## [The task]
Search the data for "static" and copy every matching line.

## [Records provided]
------------------------------------------------------------------------

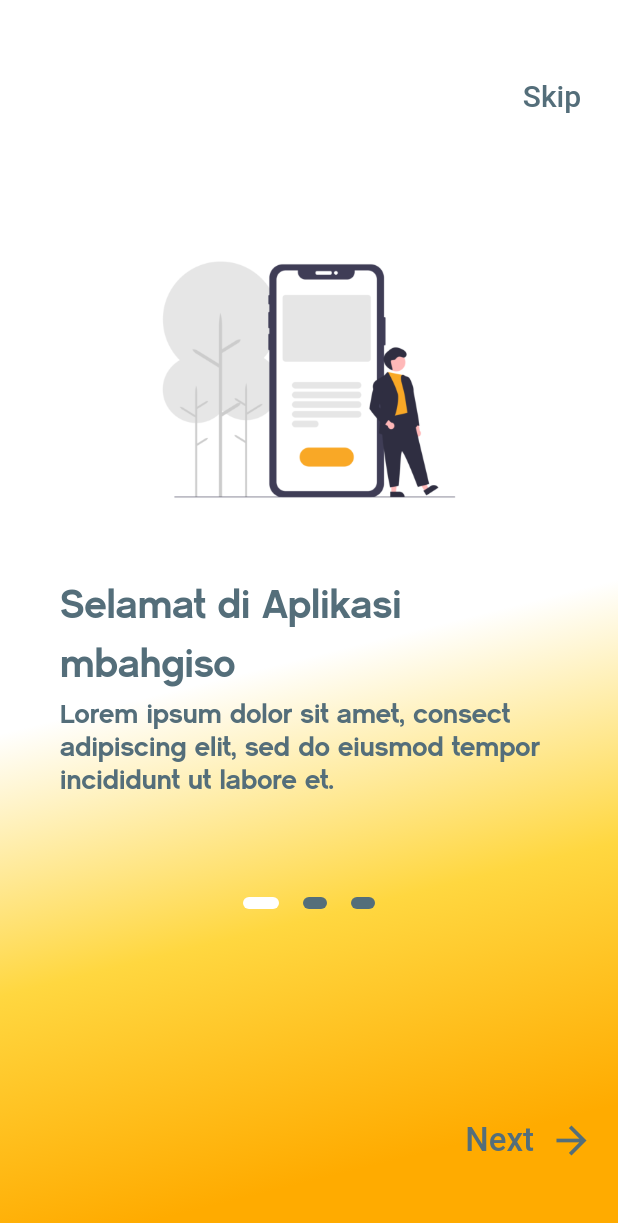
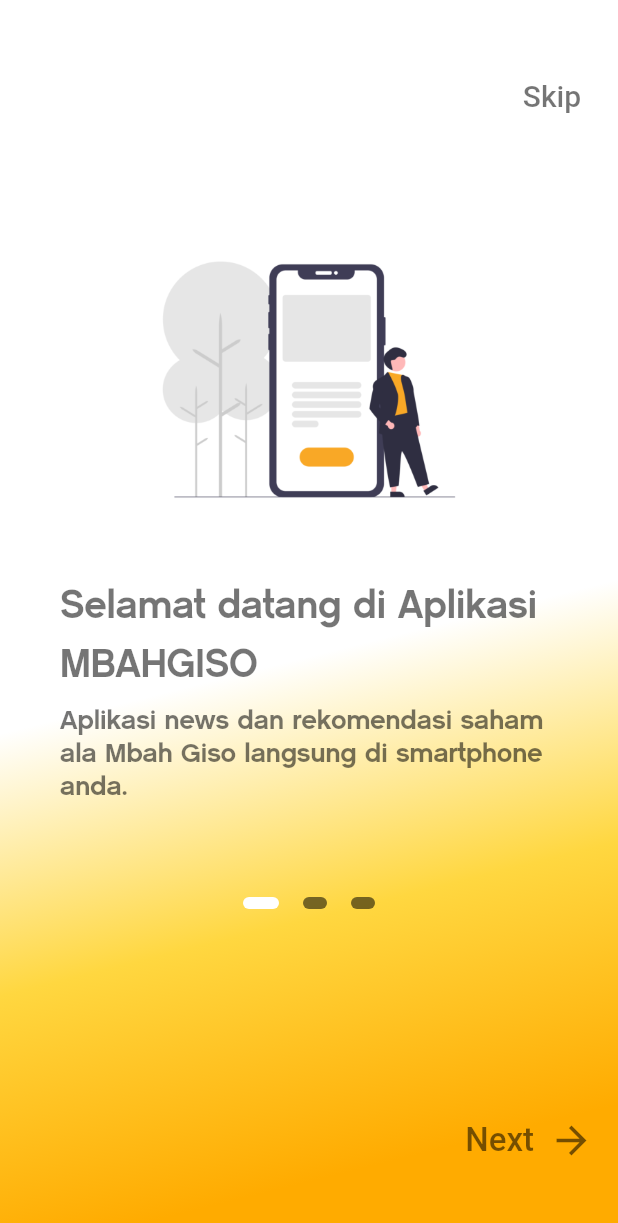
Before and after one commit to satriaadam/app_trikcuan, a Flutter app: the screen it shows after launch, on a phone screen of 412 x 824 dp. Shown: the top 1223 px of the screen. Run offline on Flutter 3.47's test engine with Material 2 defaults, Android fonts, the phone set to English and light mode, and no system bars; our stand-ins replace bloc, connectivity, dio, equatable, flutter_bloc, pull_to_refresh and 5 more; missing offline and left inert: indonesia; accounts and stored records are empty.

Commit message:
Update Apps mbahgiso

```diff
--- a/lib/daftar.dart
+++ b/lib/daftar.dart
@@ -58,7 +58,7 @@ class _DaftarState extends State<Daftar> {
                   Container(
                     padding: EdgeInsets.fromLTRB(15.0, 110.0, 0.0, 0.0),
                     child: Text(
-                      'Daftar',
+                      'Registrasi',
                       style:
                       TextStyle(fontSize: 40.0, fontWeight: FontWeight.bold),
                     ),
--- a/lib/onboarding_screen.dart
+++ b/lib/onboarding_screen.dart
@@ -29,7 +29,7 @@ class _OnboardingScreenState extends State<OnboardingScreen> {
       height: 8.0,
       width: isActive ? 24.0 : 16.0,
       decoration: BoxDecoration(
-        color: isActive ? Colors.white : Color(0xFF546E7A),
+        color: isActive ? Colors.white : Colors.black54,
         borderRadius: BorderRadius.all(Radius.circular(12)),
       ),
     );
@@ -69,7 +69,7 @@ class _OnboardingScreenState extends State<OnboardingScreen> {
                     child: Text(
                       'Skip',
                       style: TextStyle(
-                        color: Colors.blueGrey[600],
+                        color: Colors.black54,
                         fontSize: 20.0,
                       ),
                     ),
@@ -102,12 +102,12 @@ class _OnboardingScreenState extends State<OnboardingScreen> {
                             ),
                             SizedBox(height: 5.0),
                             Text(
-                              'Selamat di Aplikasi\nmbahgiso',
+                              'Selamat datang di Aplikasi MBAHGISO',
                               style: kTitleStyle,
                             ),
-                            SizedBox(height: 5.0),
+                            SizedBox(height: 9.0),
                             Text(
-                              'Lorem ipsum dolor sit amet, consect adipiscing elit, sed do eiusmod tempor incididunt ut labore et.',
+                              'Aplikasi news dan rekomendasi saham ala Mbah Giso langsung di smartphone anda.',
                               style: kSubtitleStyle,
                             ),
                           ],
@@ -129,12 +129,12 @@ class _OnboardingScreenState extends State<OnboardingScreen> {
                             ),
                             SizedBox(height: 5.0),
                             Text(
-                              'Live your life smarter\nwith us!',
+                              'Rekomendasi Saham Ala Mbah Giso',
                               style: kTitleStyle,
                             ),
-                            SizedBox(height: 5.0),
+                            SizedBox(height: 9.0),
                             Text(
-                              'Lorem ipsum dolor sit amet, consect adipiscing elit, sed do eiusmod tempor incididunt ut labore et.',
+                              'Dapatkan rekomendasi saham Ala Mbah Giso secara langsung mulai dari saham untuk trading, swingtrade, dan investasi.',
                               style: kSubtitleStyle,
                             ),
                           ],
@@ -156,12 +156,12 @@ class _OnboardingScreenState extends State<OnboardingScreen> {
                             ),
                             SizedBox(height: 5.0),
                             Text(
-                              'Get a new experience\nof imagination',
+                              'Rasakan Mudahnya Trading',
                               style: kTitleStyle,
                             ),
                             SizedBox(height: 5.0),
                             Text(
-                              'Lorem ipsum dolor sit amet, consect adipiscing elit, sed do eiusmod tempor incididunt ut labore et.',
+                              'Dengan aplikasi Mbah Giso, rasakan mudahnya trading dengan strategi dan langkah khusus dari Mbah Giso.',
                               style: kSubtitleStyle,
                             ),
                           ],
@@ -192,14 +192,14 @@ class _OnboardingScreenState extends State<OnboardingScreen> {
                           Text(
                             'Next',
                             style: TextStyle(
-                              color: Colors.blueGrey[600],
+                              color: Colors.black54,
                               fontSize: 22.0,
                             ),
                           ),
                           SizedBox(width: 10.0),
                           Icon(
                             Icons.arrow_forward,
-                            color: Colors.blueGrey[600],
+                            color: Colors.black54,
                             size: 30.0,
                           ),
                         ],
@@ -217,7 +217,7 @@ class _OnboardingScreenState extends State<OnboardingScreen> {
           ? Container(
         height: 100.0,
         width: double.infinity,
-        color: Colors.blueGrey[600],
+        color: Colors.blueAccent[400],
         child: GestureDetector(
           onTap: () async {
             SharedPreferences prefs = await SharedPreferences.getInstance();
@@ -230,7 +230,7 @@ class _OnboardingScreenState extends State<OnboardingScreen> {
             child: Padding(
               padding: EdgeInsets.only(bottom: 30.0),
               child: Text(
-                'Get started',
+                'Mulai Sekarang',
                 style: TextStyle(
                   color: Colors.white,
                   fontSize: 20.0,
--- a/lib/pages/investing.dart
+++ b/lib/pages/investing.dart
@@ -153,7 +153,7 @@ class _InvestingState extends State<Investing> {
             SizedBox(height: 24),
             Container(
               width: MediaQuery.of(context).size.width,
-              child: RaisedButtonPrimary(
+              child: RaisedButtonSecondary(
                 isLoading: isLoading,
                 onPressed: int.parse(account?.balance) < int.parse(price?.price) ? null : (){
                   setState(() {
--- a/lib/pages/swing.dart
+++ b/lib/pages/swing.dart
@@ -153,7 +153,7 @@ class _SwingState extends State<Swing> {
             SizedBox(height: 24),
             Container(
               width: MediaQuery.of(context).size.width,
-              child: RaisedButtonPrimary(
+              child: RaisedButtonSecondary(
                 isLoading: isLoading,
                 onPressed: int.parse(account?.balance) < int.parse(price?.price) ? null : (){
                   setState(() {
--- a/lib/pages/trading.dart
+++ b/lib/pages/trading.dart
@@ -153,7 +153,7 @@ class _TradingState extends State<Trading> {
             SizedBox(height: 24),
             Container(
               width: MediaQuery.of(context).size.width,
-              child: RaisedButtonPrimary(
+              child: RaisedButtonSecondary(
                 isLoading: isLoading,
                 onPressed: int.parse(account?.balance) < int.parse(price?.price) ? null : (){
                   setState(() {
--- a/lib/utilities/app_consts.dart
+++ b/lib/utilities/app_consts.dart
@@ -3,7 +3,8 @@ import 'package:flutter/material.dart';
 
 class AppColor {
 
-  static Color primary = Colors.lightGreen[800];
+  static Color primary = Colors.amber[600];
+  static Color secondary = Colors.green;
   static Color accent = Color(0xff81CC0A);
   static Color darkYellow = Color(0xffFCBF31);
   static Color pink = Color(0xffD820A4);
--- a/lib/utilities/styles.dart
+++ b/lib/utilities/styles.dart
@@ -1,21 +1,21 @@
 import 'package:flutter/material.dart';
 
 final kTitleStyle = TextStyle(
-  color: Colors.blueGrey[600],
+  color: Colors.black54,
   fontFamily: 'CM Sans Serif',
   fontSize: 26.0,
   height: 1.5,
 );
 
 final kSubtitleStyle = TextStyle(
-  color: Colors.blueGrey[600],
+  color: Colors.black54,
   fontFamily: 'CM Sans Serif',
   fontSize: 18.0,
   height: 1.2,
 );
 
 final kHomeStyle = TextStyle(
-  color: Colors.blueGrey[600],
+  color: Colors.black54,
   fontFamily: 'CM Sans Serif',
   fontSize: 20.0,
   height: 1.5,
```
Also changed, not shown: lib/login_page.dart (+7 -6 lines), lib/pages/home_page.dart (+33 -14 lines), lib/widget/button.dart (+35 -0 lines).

------------------------------------------------------------------------

## [Expected answer]
-  static Color primary = Colors.lightGreen[800];
+  static Color primary = Colors.amber[600];
+  static Color secondary = Colors.green;
   static Color accent = Color(0xff81CC0A);
   static Color darkYellow = Color(0xffFCBF31);
   static Color pink = Color(0xffD820A4);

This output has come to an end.